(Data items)
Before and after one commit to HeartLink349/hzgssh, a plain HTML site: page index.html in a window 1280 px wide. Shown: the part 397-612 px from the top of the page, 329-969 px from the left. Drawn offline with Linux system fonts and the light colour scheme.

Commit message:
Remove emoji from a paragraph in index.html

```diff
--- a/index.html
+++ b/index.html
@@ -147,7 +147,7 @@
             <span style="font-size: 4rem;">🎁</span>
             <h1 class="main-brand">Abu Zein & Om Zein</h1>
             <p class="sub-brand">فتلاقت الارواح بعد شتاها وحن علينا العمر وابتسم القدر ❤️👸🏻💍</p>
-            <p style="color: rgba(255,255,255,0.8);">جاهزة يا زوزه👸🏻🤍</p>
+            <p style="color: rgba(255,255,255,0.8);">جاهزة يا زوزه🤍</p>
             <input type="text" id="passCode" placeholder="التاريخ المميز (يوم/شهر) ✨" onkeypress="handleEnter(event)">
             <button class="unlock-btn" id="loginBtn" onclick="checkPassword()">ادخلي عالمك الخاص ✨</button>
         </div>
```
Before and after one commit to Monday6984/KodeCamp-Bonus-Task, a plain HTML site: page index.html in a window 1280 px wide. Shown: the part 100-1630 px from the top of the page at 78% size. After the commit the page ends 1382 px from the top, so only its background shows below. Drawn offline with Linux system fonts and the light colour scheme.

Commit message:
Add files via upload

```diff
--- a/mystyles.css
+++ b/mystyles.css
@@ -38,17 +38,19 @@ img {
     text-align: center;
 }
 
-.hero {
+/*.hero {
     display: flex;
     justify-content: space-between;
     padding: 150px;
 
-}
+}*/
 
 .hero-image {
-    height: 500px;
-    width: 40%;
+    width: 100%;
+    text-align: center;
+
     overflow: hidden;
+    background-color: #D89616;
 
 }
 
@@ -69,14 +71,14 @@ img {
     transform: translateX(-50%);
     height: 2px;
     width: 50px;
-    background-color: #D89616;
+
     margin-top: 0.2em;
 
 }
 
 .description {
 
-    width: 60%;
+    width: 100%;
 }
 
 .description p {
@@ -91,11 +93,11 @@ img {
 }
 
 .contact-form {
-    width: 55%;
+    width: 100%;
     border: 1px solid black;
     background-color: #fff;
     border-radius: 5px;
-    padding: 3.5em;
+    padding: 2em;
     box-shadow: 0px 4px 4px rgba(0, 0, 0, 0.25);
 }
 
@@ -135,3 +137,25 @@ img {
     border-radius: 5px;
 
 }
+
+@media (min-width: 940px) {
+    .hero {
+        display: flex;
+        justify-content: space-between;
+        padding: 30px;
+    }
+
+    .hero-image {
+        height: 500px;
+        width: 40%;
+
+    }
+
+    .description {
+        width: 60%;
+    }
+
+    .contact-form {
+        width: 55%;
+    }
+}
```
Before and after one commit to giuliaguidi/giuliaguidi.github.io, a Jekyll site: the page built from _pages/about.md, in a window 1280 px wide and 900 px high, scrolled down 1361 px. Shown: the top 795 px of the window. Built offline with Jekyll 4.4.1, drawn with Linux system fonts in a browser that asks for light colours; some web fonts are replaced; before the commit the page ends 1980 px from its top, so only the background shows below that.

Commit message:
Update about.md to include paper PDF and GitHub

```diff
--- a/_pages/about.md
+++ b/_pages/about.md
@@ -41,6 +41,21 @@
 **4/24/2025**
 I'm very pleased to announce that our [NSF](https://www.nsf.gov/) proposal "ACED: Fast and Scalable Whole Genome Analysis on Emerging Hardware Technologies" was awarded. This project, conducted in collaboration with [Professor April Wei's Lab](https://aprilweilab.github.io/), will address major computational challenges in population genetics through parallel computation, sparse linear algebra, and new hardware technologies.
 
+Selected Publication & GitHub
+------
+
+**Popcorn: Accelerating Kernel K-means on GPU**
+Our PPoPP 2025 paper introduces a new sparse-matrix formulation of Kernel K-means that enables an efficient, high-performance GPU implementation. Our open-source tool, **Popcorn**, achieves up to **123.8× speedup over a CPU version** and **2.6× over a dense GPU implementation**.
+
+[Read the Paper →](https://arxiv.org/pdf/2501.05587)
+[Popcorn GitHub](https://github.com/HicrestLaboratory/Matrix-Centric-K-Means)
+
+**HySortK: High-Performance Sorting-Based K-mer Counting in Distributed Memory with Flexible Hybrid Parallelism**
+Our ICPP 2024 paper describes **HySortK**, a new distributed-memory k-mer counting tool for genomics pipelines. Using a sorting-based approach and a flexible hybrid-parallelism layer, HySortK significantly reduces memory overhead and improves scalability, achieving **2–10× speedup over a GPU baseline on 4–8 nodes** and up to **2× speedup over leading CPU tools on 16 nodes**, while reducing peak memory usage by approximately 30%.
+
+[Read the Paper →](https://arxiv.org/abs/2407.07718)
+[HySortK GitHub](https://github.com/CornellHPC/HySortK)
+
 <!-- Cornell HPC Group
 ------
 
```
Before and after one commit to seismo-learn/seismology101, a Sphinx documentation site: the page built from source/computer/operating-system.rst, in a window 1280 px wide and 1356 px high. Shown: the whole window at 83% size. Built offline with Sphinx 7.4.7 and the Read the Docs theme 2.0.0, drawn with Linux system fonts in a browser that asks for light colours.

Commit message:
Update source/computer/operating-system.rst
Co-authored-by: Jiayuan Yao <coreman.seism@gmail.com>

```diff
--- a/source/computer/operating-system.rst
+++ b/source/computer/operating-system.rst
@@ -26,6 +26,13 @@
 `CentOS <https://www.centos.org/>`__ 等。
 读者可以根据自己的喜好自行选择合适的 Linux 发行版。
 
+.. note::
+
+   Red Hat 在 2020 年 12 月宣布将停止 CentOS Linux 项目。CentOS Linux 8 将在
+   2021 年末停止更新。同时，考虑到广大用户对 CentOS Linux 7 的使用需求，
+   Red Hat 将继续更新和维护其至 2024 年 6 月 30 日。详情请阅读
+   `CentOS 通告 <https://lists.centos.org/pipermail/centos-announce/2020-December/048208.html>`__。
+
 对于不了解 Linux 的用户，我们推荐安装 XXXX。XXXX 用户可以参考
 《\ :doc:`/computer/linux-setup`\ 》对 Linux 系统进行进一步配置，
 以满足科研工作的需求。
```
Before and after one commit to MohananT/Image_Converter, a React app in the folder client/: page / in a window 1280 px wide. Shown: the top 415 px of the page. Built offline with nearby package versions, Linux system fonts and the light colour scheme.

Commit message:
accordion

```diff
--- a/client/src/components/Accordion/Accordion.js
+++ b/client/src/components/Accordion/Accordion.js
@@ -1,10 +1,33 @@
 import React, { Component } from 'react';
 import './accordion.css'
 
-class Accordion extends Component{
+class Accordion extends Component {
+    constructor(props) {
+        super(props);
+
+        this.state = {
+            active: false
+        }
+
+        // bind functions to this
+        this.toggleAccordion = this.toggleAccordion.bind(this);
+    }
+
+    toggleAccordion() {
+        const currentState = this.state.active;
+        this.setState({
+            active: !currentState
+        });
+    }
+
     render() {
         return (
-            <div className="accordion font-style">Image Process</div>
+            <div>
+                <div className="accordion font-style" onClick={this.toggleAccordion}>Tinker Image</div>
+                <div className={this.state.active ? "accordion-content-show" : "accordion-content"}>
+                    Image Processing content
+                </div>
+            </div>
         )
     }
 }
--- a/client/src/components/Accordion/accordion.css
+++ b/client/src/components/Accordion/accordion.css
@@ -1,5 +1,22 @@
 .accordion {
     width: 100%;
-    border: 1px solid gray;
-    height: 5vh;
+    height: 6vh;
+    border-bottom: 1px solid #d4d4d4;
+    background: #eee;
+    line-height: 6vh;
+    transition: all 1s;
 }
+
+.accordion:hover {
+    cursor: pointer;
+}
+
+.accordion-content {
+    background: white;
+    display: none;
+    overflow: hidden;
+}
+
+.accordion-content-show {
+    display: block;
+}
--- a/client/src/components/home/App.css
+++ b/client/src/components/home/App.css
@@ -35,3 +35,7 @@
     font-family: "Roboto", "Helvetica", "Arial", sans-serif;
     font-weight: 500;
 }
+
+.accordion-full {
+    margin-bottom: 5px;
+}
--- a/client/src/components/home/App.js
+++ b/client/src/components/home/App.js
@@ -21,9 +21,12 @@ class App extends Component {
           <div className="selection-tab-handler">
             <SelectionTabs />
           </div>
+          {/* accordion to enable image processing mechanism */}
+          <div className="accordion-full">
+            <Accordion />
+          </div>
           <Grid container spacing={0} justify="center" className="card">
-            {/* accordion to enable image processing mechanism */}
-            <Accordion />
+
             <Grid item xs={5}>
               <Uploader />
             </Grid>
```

WHAT IS EXPECTED → Which lines in the records above contain the string "html"? Copy them.

SOLUTION →
Before and after one commit to HeartLink349/hzgssh, a plain HTML site: page index.html in a window 1280 px wide. Shown: the part 397-612 px from the top of the page, 329-969 px from the left. Drawn offline with Linux system fonts and the light colour scheme.
Remove emoji from a paragraph in index.html
--- a/index.html
+++ b/index.html
Before and after one commit to Monday6984/KodeCamp-Bonus-Task, a plain HTML site: page index.html in a window 1280 px wide. Shown: the part 100-1630 px from the top of the page at 78% size. After the commit the page ends 1382 px from the top, so only its background shows below. Drawn offline with Linux system fonts and the light colour scheme.
+   `CentOS 通告 <https://lists.centos.org/pipermail/centos-announce/2020-December/048208.html>`__。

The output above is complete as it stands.